Wanting to end the breastfeeding relationship may be due to the mother or the child, but knowing how to stop breastfeeding appropriately in both situations is important.
The benefits of breastfeeding to both mom and baby's physical and emotional needs are undeniable. However, there may come a time when one or both partners in the relationship feel the need to end breastfeeding.
Mothers may feel the need if they have had multiple infections or problems with breastfeeding. Certain prescription medications might infiltrate mother's milk, so a woman may need to stop breastfeeding at this time. Women who want to have another child and are experiencing lactational amenorrhea might be able to conceive while breastfeeding, but chances of conception will be lower due to menstruation changes while breastfeeding.
Children can sometimes indicate they are ready to end breastfeeding. As solids and other forms of foods are introduced, their need to nurse for nutritional purposes decreases. It is important not to confuse a nursing strike in an infant with child-led weaning that usually occurs in breastfeeding toddlers.

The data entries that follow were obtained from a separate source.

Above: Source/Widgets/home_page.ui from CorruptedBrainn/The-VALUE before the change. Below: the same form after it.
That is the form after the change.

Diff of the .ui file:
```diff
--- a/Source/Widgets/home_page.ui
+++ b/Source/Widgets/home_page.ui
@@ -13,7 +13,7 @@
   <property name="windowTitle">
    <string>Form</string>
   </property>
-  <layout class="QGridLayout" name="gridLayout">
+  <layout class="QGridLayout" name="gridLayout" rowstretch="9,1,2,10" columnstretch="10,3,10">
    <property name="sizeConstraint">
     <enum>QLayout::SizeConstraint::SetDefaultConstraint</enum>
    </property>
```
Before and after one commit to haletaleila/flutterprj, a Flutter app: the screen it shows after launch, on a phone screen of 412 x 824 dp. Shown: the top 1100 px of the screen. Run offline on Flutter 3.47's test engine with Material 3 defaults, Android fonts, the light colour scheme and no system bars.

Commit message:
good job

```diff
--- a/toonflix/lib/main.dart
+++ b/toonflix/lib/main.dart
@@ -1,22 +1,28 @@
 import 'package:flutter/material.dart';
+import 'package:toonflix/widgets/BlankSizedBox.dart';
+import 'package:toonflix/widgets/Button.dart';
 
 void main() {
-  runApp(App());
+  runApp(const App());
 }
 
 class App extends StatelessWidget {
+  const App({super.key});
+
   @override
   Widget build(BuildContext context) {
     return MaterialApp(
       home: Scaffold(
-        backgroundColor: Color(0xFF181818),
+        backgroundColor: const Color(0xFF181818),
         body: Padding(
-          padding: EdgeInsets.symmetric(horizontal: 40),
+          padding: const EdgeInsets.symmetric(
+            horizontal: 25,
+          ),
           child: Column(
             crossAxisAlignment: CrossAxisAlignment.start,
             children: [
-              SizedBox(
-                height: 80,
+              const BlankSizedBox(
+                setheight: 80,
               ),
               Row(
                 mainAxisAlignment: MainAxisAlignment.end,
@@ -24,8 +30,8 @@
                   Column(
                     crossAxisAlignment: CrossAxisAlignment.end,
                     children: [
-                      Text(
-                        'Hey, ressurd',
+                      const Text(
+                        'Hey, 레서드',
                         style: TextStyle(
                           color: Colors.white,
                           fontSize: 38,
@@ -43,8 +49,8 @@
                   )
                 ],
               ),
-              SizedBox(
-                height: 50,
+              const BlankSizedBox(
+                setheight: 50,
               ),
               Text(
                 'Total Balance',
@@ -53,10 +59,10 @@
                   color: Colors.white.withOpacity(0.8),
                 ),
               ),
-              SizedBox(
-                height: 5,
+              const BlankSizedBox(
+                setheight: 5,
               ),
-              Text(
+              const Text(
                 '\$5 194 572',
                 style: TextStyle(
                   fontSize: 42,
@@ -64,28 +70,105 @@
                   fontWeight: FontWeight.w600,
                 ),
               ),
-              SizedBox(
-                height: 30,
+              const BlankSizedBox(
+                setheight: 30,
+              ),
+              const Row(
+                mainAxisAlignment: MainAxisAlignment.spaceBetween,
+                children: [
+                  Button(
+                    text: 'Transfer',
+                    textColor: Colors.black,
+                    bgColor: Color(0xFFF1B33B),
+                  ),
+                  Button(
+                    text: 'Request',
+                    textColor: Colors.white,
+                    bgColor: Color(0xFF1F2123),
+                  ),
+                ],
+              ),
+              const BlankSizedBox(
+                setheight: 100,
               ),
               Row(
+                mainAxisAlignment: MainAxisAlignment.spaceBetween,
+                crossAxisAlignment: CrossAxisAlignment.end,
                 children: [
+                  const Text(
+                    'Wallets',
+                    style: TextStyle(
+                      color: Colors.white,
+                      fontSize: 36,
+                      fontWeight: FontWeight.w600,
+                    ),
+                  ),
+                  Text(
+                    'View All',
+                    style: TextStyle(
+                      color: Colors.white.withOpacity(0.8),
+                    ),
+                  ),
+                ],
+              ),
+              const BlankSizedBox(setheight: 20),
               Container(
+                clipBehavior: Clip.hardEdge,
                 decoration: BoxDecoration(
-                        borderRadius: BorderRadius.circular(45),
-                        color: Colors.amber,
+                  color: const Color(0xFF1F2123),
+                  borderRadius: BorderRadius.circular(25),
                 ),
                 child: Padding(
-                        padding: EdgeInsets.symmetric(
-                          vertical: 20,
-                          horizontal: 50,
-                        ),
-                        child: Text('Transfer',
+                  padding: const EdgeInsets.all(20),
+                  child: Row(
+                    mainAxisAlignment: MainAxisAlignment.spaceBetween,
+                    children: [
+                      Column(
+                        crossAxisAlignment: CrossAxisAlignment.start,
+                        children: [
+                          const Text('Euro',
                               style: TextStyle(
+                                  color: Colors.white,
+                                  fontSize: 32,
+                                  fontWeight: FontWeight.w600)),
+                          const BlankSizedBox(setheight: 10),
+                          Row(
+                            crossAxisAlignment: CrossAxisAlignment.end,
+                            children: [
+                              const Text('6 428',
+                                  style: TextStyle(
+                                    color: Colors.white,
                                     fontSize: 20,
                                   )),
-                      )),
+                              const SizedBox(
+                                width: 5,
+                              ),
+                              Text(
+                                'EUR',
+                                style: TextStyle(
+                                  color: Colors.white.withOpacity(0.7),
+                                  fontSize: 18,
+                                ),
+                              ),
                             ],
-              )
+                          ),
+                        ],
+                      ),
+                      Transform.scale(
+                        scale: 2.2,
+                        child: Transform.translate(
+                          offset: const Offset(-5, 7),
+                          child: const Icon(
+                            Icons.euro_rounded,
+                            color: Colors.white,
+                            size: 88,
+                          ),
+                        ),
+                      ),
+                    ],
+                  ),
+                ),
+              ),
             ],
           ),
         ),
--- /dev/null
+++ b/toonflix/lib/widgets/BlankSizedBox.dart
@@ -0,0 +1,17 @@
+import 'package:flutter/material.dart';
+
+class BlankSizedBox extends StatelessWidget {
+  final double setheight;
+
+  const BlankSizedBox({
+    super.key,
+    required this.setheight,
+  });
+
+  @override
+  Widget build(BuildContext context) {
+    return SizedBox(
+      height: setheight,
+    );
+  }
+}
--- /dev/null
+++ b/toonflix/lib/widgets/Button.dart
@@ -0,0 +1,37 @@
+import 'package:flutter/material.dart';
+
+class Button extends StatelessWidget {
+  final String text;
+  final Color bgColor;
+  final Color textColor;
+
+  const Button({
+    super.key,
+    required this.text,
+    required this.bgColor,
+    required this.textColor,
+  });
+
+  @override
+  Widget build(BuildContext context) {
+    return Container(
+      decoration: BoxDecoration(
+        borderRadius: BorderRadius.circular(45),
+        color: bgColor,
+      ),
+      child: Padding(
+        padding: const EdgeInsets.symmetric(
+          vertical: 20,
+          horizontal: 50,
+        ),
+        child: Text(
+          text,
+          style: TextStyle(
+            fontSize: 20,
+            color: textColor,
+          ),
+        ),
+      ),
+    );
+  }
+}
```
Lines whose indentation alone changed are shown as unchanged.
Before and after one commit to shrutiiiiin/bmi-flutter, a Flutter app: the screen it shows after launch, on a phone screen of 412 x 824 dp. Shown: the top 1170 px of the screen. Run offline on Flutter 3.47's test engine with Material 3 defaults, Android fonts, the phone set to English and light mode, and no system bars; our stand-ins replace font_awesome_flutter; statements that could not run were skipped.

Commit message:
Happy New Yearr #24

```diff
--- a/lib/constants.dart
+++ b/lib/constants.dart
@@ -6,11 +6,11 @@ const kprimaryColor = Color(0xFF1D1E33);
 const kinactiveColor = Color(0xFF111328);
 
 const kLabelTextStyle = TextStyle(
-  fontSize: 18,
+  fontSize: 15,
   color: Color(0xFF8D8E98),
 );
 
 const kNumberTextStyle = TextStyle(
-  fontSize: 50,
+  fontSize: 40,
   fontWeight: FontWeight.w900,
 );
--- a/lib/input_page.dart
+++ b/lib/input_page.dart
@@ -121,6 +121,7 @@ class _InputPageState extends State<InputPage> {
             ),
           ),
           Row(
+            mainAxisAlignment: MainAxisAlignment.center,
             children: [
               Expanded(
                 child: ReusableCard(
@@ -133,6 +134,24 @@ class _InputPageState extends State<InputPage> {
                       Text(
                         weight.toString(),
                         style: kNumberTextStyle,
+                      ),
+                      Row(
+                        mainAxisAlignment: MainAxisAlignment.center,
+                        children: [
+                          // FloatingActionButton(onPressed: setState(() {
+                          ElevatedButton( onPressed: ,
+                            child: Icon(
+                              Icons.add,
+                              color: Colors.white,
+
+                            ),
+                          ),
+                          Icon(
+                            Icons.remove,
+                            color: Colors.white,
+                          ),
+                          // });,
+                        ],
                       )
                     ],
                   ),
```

How to Stop Breastfeeding Infants and Toddlers
Whenever you decide that breastfeeding is no longer beneficial to both you and your baby, it is time to figure out how to stop breastfeeding. The process can be an emotional one for you, so be prepared to have conflicting feelings as you look to the end of your breastfeeding relationship.
Stopping breastfeeding requires similar tactics to help mothers deal with the physical issues of lactating, regardless of age, but the way you handle breastfeeding weaning with infants versus toddlers will be different.
Stopping Infant Breastfeeding
An infant nurses frequently during both day and night, anywhere from 8 to 12 times in a 24 hour period. Follow these steps to stop breastfeeding an infant:
- Cut out one breastfeeding session a day, offering formula/frozen breastmilk or introducing solids at this time.
- Allow several days for your body to adjust to the loss of the breastfeeding session.
- Replace another feeding time with formula or solids.
- Wait several days for your body to adjust to the new schedule.
- Repeat this process until you have completely weaned the baby from your breast.
The total amount of time this takes can range anywhere from one to two months, depending on how quickly your body and emotions adjust. Your baby may need a bit of adjustment time, also, especially if he is being switched from breast to bottle. Try to find a bottle with naturally shaped nipples to help make the transition go smoothly and always hold your baby while giving him a bottle.
Stopping Toddler Breastfeeding
A toddler will nurse much less frequently than a baby. Between 18 and 24 months, most children are eating table foods at least three times a day, plus snacks. Breastfeeding may occur at night or before naps; comfort and boredom breastfeeding is fairly common, too.
Because the child is older, it can be easier to wean him. You should offer a snack or milk in a sippy cup when your child is hungry. Avoid breastfeeding triggers. Instead, occupy him with an activity or game. Introducing a comforting stuffed animal can help calm him before naps and bedtime instead of nursing.
Toddlers may themselves want to stop breastfeeding. This idea is called baby-led weaning or child-led weaning. It involves continuing the relationship until the child himself decides he no longer needs to breastfeed.
If your child has nutritional deficiencies, was a preemie or has other physical or emotional issues, your doctor may recommend nursing for a longer period of time. All concerns regarding stopping breastfeeding of a child at any age should be brought to the attention of your healthcare provider.
Avoid Weaning Complications
Sudden weaning or going "cold turkey" is not recommended, unless medically necessary, for women who have been breastfeeding. Not only can this cause confusion to the child, but it can lead to physical problems for the mother.
Engorgement is one complication common to weaning. You may be tempted to pump all of your milk, but that will only cause your body to produce more. Instead, express just a little amount in order to relieve pain.
Plugged milk ducts are another frequent problem with stopping breastfeeding. A plugged duct will feel like a hard lump in the breast. You must rid the body of the plug to lower the risk of developing an infection called mastitis.
Tips to avoid complications from stopping breastfeeding include:
- Wear a firm fitting bra (not underwire) during the weaning process.
- Cool or cold compresses on top of the breasts or inside the bra will also help relieve pain and engorgement.
- Avoid taking hot showers, and stand with your back to the water.
- Talk to your doctor about how to stop breastfeeding in a way that will keep you healthy and pain-free.